== Segment start ==

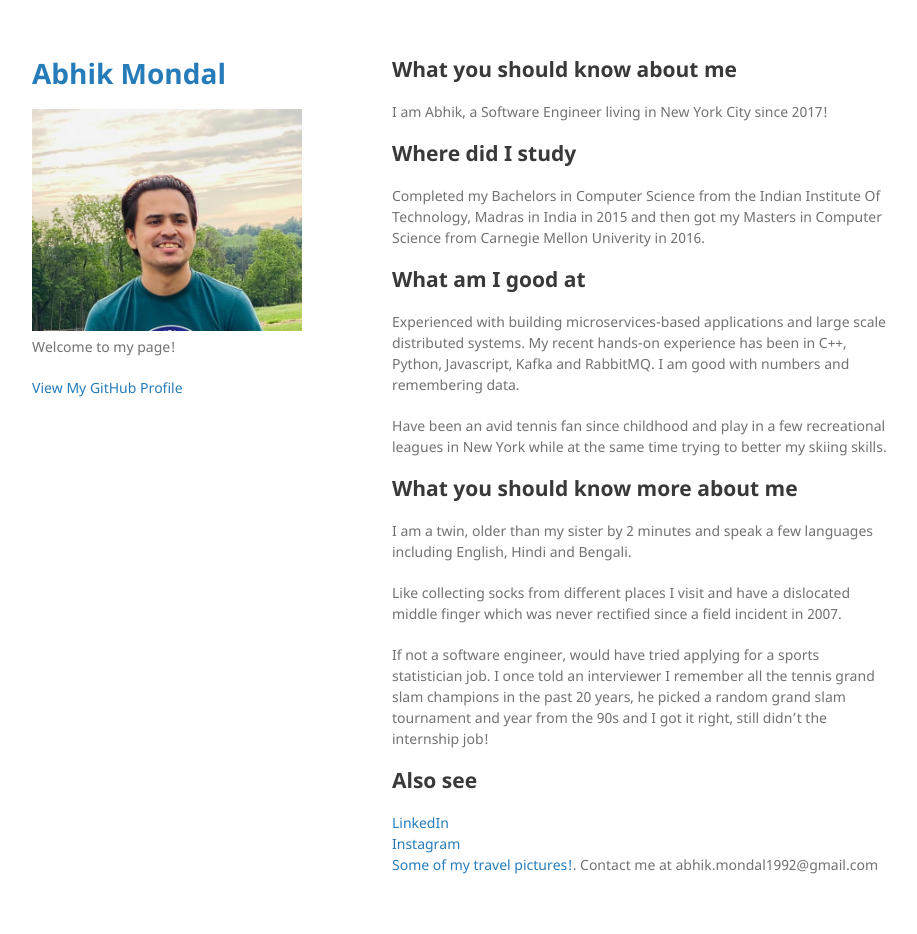
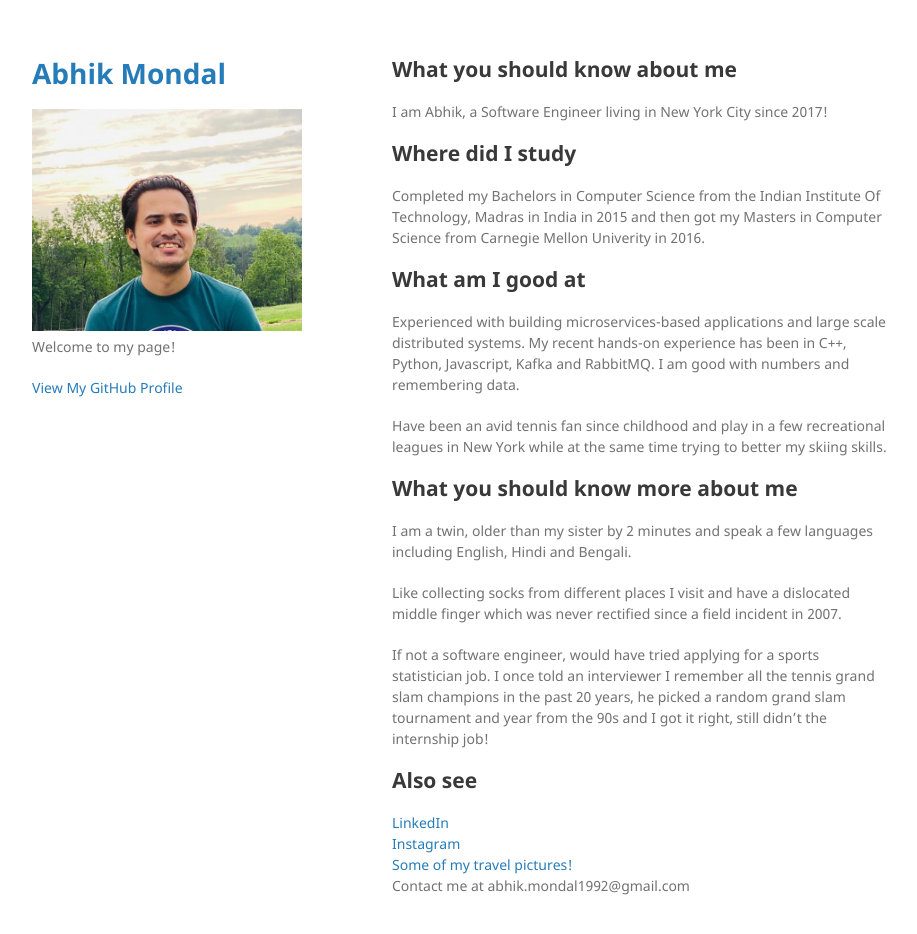
Before and after one commit to abhik92/abhik92.github.io, a Jekyll site: the page built from index.md, in a window 1280 px wide and 966 px high. Shown: the top 934 px of the window, without its empty margins (178-1095 px from the left). Built offline with Jekyll 4.4.1, drawn with Linux system fonts in a browser that asks for light colours; our own code applies the rules of GitHub Pages for plain Markdown files.

```diff
--- a/index.md
+++ b/index.md
@@ -27,7 +27,7 @@ If not a software engineer, would have tried applying for a sports statistician
 
 [LinkedIn](http://www.linkedin.com/in/abhik-mondal)\
 [Instagram](http://www.instagram.com/a6h1k92/)\
-[Some of my travel pictures!](./another-page.html).
+[Some of my travel pictures!](./another-page.html)\
 Contact me at abhik.mondal1992@gmail.com
 
 <!---
```
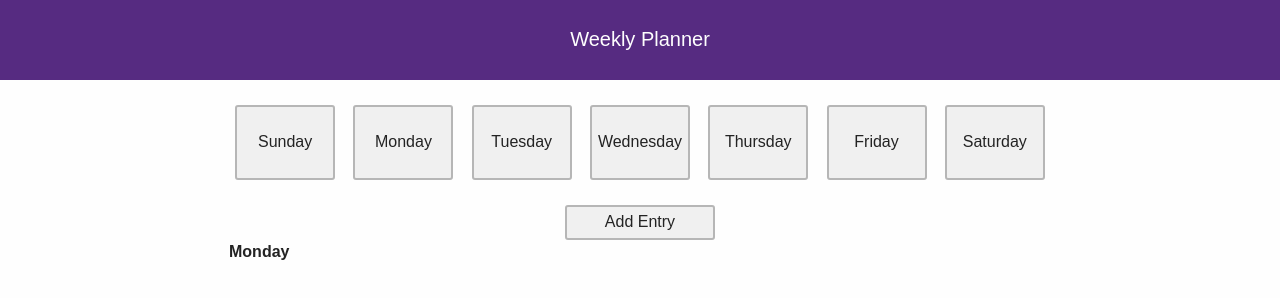
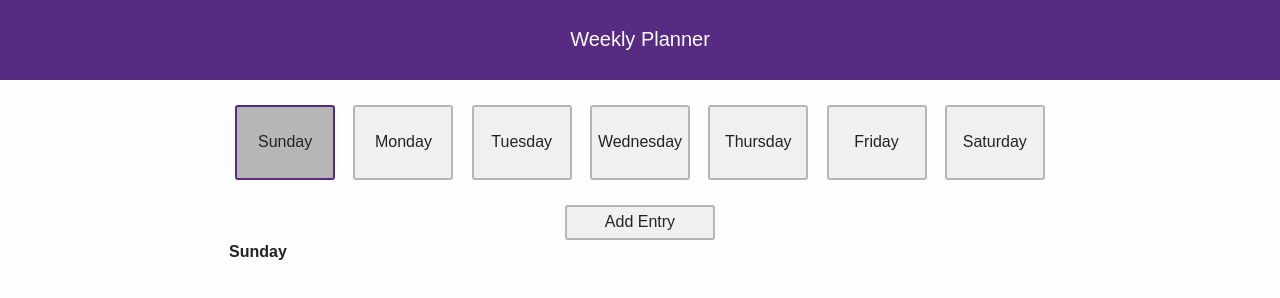
Before and after one commit to OSAdams/week-planner, a website: page pages/index.html in a window 1280 px wide. Both pictures are taken after a click on the element "Sunday". Drawn offline with Linux system fonts and the light colour scheme; a web font is replaced by a local one.

Commit message:
update functionality and css rule sets for weekday selection. WIP. #2

```diff
--- a/css/styles.css
+++ b/css/styles.css
@@ -20,15 +20,18 @@ button.add-entry {
   border: 2px solid #b6b6b6;
   border-radius: 3px;
   background-color: #f0f0f0;
-  transition: background-color 0.15s ease;
 }
 
 div.day,
-div.day > p,
 div.add-entry,
 div.add-entry > p,
 button.submit-entry {
   cursor: pointer;
+}
+
+div.day {
+  transition: background-color 0.15s ease-in;
+  transition: border 0.15s ease-in;
 }
 
 .day {
@@ -96,7 +99,6 @@ button.submit-entry {
   float: right;
 }
 
-div.day:active,
 div.add-entry:active,
 button.submit-entry:active {
   background-color: #b6b6b6;
@@ -118,6 +120,12 @@ select:last-child {
   display: none;
 }
 
-.active-border {
-  border-color: #562b81;
+div.day:active {
+  border: 2px solid #562b81;
+  background-color: #b6b6b6;
 }
+
+div.day.active-border {
+  border: 2px solid #562b81;
+  background-color: #b6b6b6;
+}
--- a/js/main.js
+++ b/js/main.js
@@ -5,20 +5,25 @@ const weekDays = document.querySelector('#week-days');
 const addEntry = document.querySelector('#add-entry');
 const entryForm = document.querySelector('#entry-form');
 const entryModal = document.querySelector('.entry-modal');
+const tableDayTitle = document.querySelector('#table-title');
 
-function weekDayHash(event) {
-  window.location.hash = '#' + event.target.textContent;
-  const windowHash = event.target.textContent;
-  // eslint-disable-next-line
-  console.log(windowHash);
-  // for (let dayIndex = 0; dayIndex < weekDays.children.length; dayIndex++) {
-  //   if (event.target.textContent === window.location.hash.slice(1)) {
-  //     event.target.className += ' active-border';
-  //   }
-  // }
+function updateDay(event) {
+  if (event.target.className !== 'day fl-ai-jc-cen') {
+    return null;
+  } else {
+    window.location.hash = '#' + event.target.textContent;
+    for (let dayIndex = 0; dayIndex < weekDays.children.length; dayIndex++) {
+      if (weekDays.children[dayIndex].textContent === window.location.hash.slice(1)) {
+        weekDays.children[dayIndex].className += ' active-border';
+        tableDayTitle.textContent = event.target.textContent;
+      } else {
+        weekDays.children[dayIndex].className = 'day fl-ai-jc-cen';
+      }
+    }
+  }
 }
 
-weekDays.addEventListener('click', weekDayHash);
+weekDays.addEventListener('click', updateDay);
 
 addEntry.addEventListener('click', event => {
   entryModal.setAttribute('class', 'entry-modal fl-ai-jc-cen');
--- a/pages/index.html
+++ b/pages/index.html
@@ -37,7 +37,7 @@
       <div class="row">
         <div class="column-full fl-row space-around" id="week-days">
           <div class="day fl-ai-jc-cen" id="sunday">Sunday</div>
-          <div class="day fl-ai-jc-cen" id="monday">Monday</div>
+          <div class="day fl-ai-jc-cen active-border" id="monday">Monday</div>
           <div class="day fl-ai-jc-cen" id="tuesday">Tuesday</div>
           <div class="day fl-ai-jc-cen" id="wednesday">Wednesday</div>
           <div class="day fl-ai-jc-cen" id="thursday">Thursday</div>
@@ -61,7 +61,7 @@
           <table>
             <thead>
               <tr>
-                <th colspan="3">
+                <th colspan="3" id="table-title">
                   Monday
                 </th>
               </tr>
@@ -84,7 +84,7 @@
         <form id="entry-form">
           <div class="row">
             <div class="column-full">
-              <select name="day-of-the-week" id="day-select">
+              <select name="day-of-the-week" id="day-select" required>
                 <option value="">Day of the Week</option>
                 <option value="sunday">Sunday</option>
                 <option value="monday">Monday</option>
@@ -94,7 +94,7 @@
                 <option value="friday">Friday</option>
                 <option value="saturday">Saturday</option>
               </select>
-              <select name="time-of-day" id="time-select">
+              <select name="time-of-day" id="time-select" required>
                 <option value="">Time</option>
                 <option value="0">00:00</option>
                 <option value="1">01:00</option>
@@ -125,7 +125,7 @@
           </div>
           <div class="row">
             <div class="column-full">
-              <textarea name="description" id="description-text" placeholder="Description"></textarea>
+              <textarea name="description" id="description-text" placeholder="Description" required></textarea>
             </div>
           </div>
           <div class="row">
```
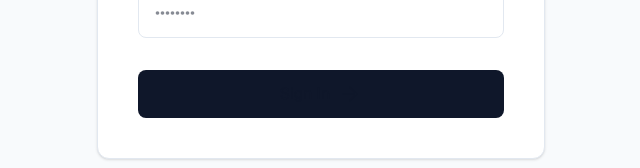
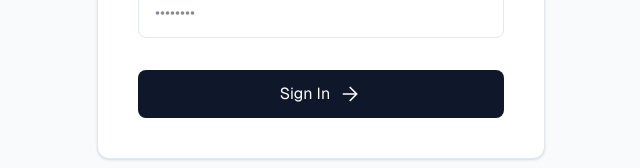
Before and after one commit to yadavibhat/dayflow, a Next.js app: page /signin in a window 1280 px wide. Shown: the part 468-636 px from the top of the page, without its empty margins (319-959 px from the left). Built offline with nearby package versions, Linux system fonts and the light colour scheme; no server answers; the database is empty.

Commit message:
style: define on-primary theme color to fix text contrast on dark buttons

```diff
--- a/src/app/globals.css
+++ b/src/app/globals.css
@@ -27,6 +27,7 @@
   --color-surface-container-highest: #e2e2e2;
   --color-secondary: #505f76;
   --color-primary: #000000;
+  --color-on-primary: #ffffff;
 
   /* Spacing Scale */
   --spacing-space-xs: 4px;
```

== Segment end ==

● Exercise brief: Scan the entries above and show each line that contains the word "Sunday".

● Result for this task:
Before and after one commit to OSAdams/week-planner, a website: page pages/index.html in a window 1280 px wide. Both pictures are taken after a click on the element "Sunday". Drawn offline with Linux system fonts and the light colour scheme; a web font is replaced by a local one.
           <div class="day fl-ai-jc-cen" id="sunday">Sunday</div>
                 <option value="sunday">Sunday</option>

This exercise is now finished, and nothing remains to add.